Task directions – Each line in the data holding "baribaritozan" should be listed.

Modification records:
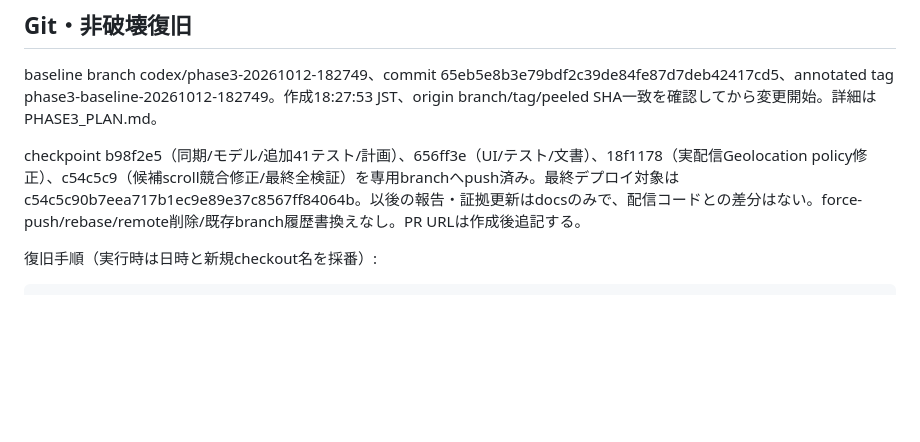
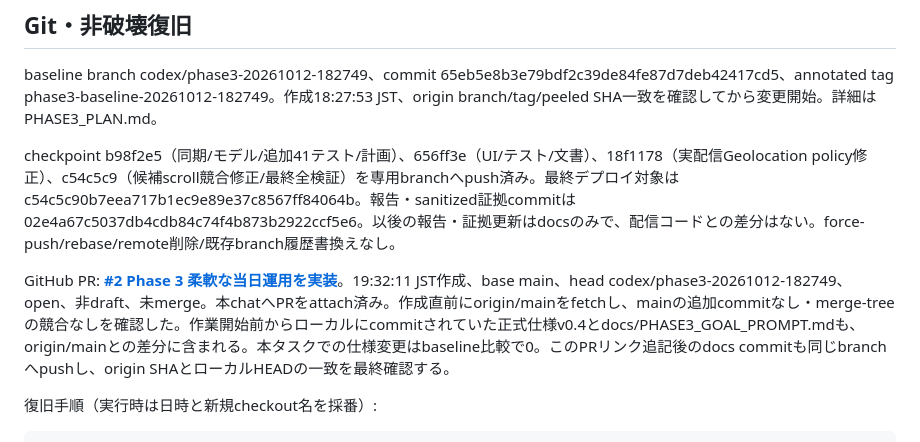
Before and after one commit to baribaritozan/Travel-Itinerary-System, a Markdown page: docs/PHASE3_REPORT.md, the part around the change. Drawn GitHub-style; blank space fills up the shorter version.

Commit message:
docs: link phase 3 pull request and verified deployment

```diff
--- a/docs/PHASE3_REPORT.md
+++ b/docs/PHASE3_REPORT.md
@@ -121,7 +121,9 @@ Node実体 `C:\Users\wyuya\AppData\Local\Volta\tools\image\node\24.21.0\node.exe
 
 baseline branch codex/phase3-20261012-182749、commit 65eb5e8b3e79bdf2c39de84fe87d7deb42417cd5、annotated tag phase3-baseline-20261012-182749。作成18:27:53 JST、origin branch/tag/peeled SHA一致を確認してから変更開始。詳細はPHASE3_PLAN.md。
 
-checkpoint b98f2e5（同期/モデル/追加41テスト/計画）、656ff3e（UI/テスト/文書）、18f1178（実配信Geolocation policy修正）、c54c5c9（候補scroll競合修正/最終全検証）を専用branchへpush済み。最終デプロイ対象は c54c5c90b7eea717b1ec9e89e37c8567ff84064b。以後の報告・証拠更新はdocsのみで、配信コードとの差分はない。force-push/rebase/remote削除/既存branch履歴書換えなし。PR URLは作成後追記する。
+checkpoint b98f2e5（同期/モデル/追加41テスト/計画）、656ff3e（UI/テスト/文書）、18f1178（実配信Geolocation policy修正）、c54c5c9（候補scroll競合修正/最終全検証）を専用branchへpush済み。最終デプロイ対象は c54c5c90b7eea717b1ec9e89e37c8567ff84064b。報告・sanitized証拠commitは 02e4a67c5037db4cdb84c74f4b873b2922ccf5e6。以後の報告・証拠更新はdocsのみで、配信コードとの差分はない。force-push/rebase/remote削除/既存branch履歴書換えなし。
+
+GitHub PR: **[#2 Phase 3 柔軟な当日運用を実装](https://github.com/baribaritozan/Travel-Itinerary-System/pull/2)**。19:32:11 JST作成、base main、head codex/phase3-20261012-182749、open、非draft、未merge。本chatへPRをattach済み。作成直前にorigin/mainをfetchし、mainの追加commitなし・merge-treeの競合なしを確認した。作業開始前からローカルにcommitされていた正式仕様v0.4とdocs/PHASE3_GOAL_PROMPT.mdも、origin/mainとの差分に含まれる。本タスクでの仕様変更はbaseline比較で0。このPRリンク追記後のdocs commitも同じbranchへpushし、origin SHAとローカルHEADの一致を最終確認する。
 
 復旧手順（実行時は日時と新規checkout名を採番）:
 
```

Worked solution –
Before and after one commit to baribaritozan/Travel-Itinerary-System, a Markdown page: docs/PHASE3_REPORT.md, the part around the change. Drawn GitHub-style; blank space fills up the shorter version.
+GitHub PR: **[#2 Phase 3 柔軟な当日運用を実装](https://github.com/baribaritozan/Travel-Itinerary-System/pull/2)**。19:32:11 JST作成、base main、head codex/phase3-20261012-182749、open、非draft、未merge。本chatへPRをattach済み。作成直前にorigin/mainをfetchし、mainの追加commitなし・merge-treeの競合なしを確認した。作業開始前からローカルにcommitされていた正式仕様v0.4とdocs/PHASE3_GOAL_PROMPT.mdも、origin/mainとの差分に含まれる。本タスクでの仕様変更はbaseline比較で0。このPRリンク追記後のdocs commitも同じbranchへpushし、origin SHAとローカルHEADの一致を最終確認する。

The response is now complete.